◆ **Collected data entries**
-------------------------

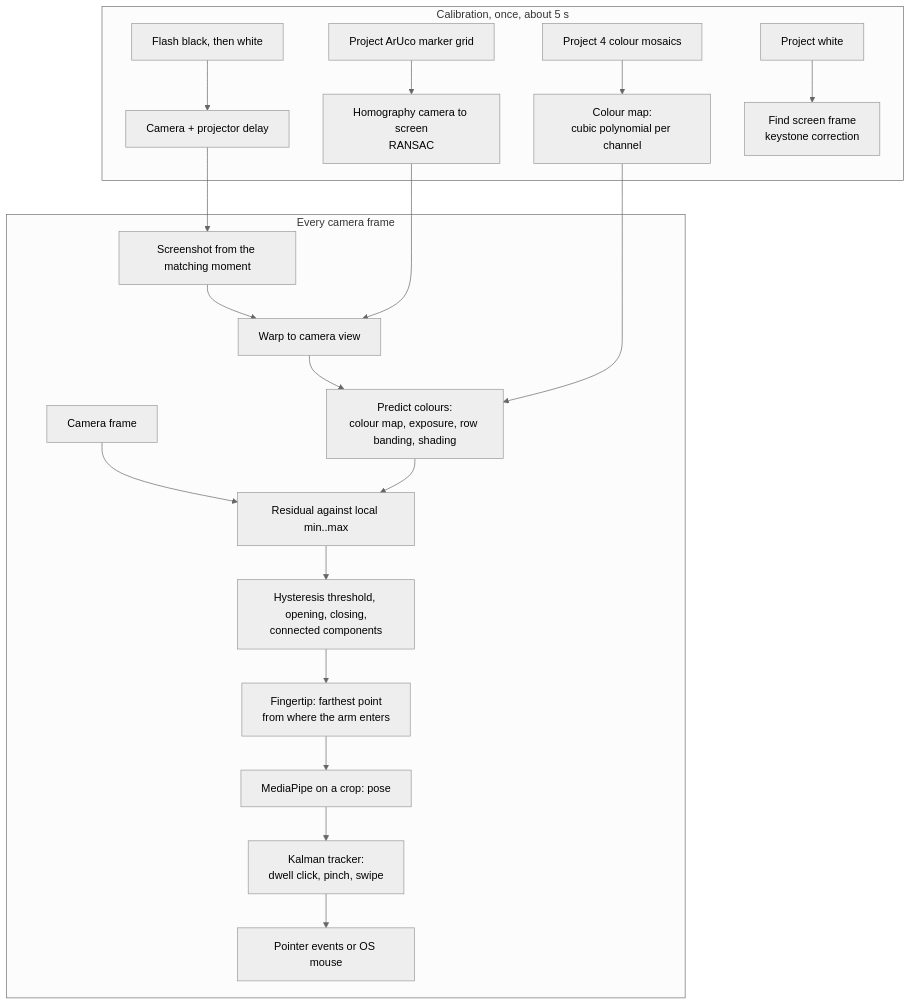
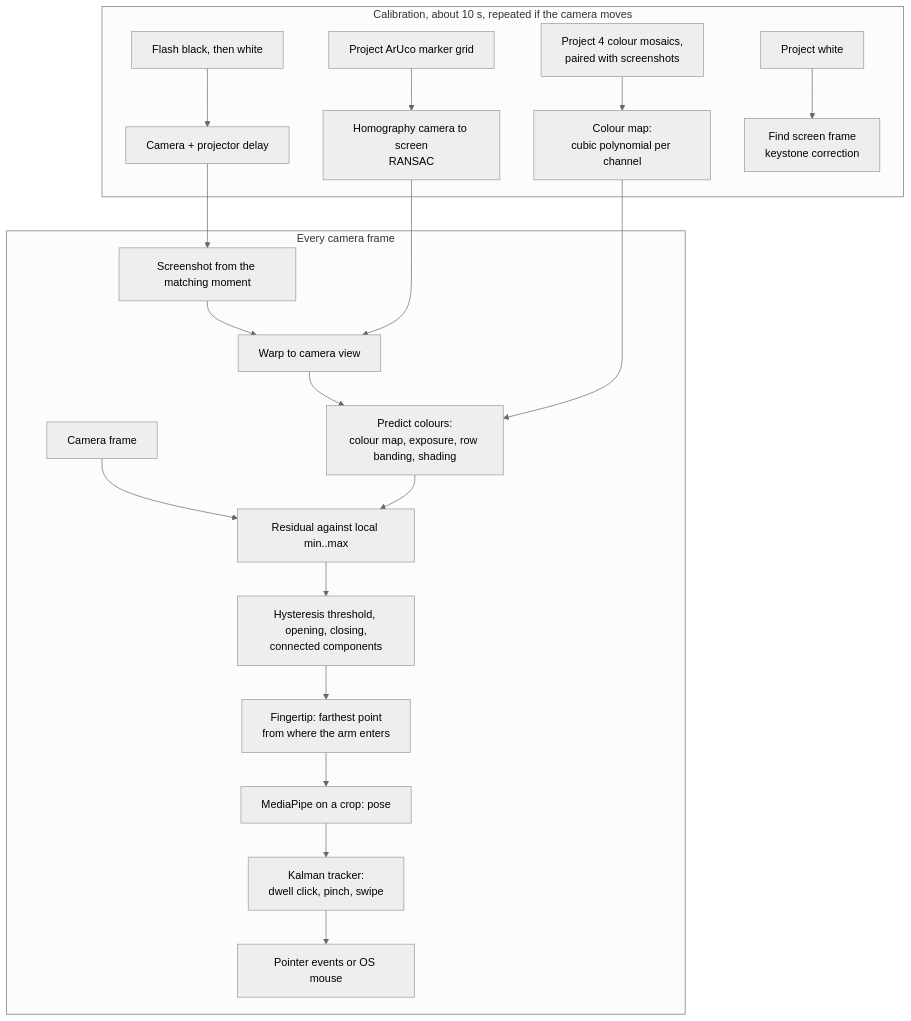
The diagram in docs/report.md (jweaker/visiontouch), drawn with Mermaid (neutral theme) before and after one commit. The commit also changed other lines of this file and 26 other files, not shown here.

````diff
--- a/docs/report.md
+++ b/docs/report.md
@@ -79,22 +79,22 @@
 ```mermaid
 flowchart TB
-    subgraph Calibration [Calibration, once, about 5 s]
+    subgraph Calibration [Calibration, about 10 s, repeated if the camera moves]
         C1[Project ArUco marker grid] --> C2[Homography camera to screen<br/>RANSAC]
-        C3[Project 4 colour mosaics] --> C4[Colour map:<br/>cubic polynomial per channel]
+        C3[Project 4 colour mosaics,<br/>paired with screenshots] --> C4[Colour map:<br/>cubic polynomial per channel]
         C5[Flash black, then white] --> C6[Camera + projector delay]
         C7[Project white] --> C8[Find screen frame<br/>keystone correction]
     end
     subgraph Frame [Every camera frame]
         F1[Camera frame] --> F5
         F2[Screenshot from the matching moment] --> F3[Warp to camera view] --> F4[Predict colours:<br/>colour map, exposure, row banding, shading]
         F4 --> F5[Residual against local min..max]
         F5 --> F6[Hysteresis threshold, opening, closing,<br/>connected components]
         F6 --> F7[Fingertip: farthest point<br/>from where the arm enters]
         F7 --> F8[MediaPipe on a crop: pose]
         F8 --> F9[Kalman tracker:<br/>dwell click, pinch, swipe]
         F9 --> F10[Pointer events or OS mouse]
     end
     C2 --> F3
     C4 --> F4
     C6 --> F2
 ```
````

-------------------------

◆ **TO DO**
Restate every line of the data above word for word, with the images removed.

◆ **RESPONSE TO THIS TASK**
The diagram in docs/report.md (jweaker/visiontouch), drawn with Mermaid (neutral theme) before and after one commit. The commit also changed other lines of this file and 26 other files, not shown here.

````diff
--- a/docs/report.md
+++ b/docs/report.md
@@ -79,22 +79,22 @@
 ```mermaid
 flowchart TB
-    subgraph Calibration [Calibration, once, about 5 s]
+    subgraph Calibration [Calibration, about 10 s, repeated if the camera moves]
         C1[Project ArUco marker grid] --> C2[Homography camera to screen<br/>RANSAC]
-        C3[Project 4 colour mosaics] --> C4[Colour map:<br/>cubic polynomial per channel]
+        C3[Project 4 colour mosaics,<br/>paired with screenshots] --> C4[Colour map:<br/>cubic polynomial per channel]
         C5[Flash black, then white] --> C6[Camera + projector delay]
         C7[Project white] --> C8[Find screen frame<br/>keystone correction]
     end
     subgraph Frame [Every camera frame]
         F1[Camera frame] --> F5
         F2[Screenshot from the matching moment] --> F3[Warp to camera view] --> F4[Predict colours:<br/>colour map, exposure, row banding, shading]
         F4 --> F5[Residual against local min..max]
         F5 --> F6[Hysteresis threshold, opening, closing,<br/>connected components]
         F6 --> F7[Fingertip: farthest point<br/>from where the arm enters]
         F7 --> F8[MediaPipe on a crop: pose]
         F8 --> F9[Kalman tracker:<br/>dwell click, pinch, swipe]
         F9 --> F10[Pointer events or OS mouse]
     end
     C2 --> F3
     C4 --> F4
     C6 --> F2
 ```
````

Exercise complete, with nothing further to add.